Pull every line containing "export" from the listing below.
"""
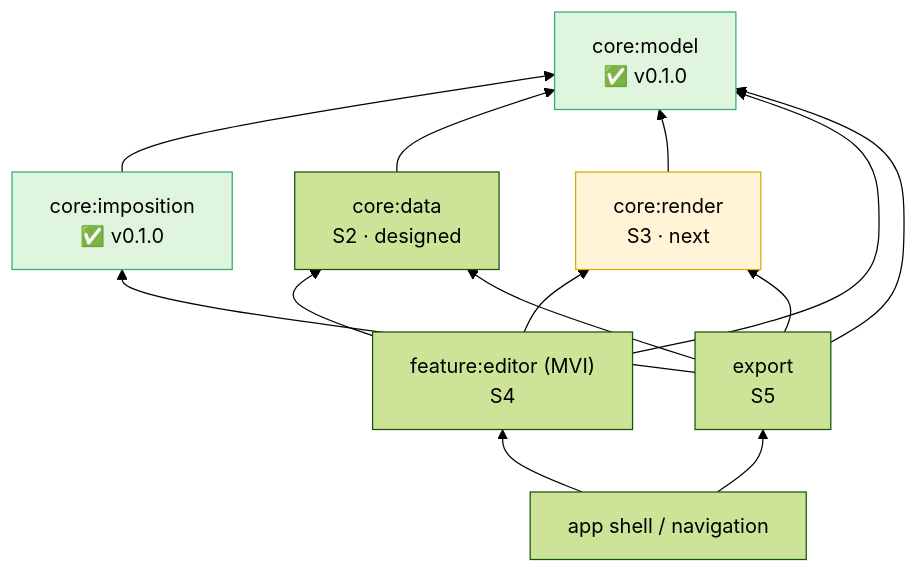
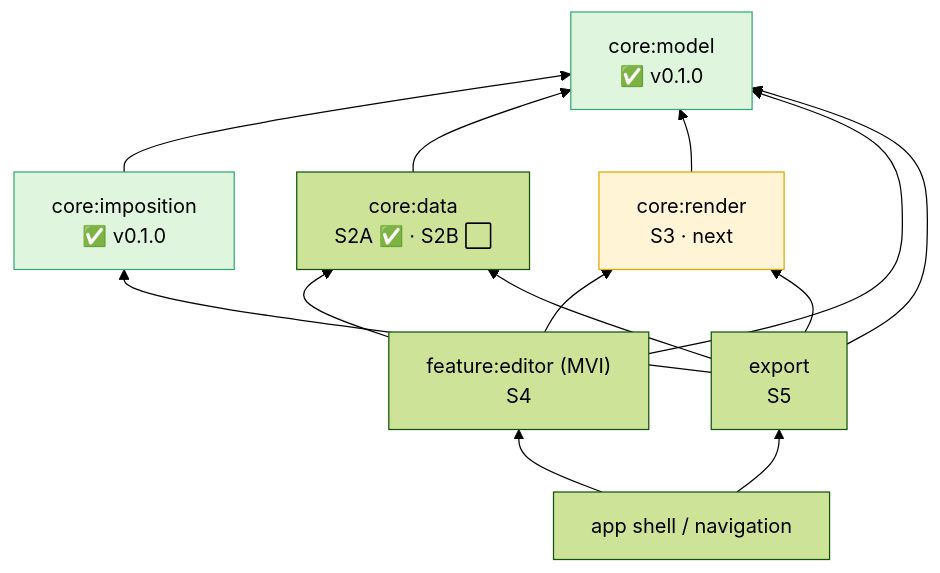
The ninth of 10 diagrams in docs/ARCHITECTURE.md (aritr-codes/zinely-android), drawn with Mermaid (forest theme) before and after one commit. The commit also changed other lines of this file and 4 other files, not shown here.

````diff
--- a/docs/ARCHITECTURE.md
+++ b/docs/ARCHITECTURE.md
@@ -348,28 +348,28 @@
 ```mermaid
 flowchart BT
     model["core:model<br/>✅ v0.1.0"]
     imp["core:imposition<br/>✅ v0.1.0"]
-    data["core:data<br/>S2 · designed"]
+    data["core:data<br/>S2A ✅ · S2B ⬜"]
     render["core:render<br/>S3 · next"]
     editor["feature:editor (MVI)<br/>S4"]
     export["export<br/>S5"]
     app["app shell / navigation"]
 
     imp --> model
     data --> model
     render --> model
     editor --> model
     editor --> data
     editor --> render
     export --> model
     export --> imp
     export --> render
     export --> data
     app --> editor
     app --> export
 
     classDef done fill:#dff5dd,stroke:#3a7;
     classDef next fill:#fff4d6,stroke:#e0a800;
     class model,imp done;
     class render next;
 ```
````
"""
**WORKED SOLUTION:**
     export["export<br/>S5"]
     export --> model
     export --> imp
     export --> render
     export --> data
     app --> export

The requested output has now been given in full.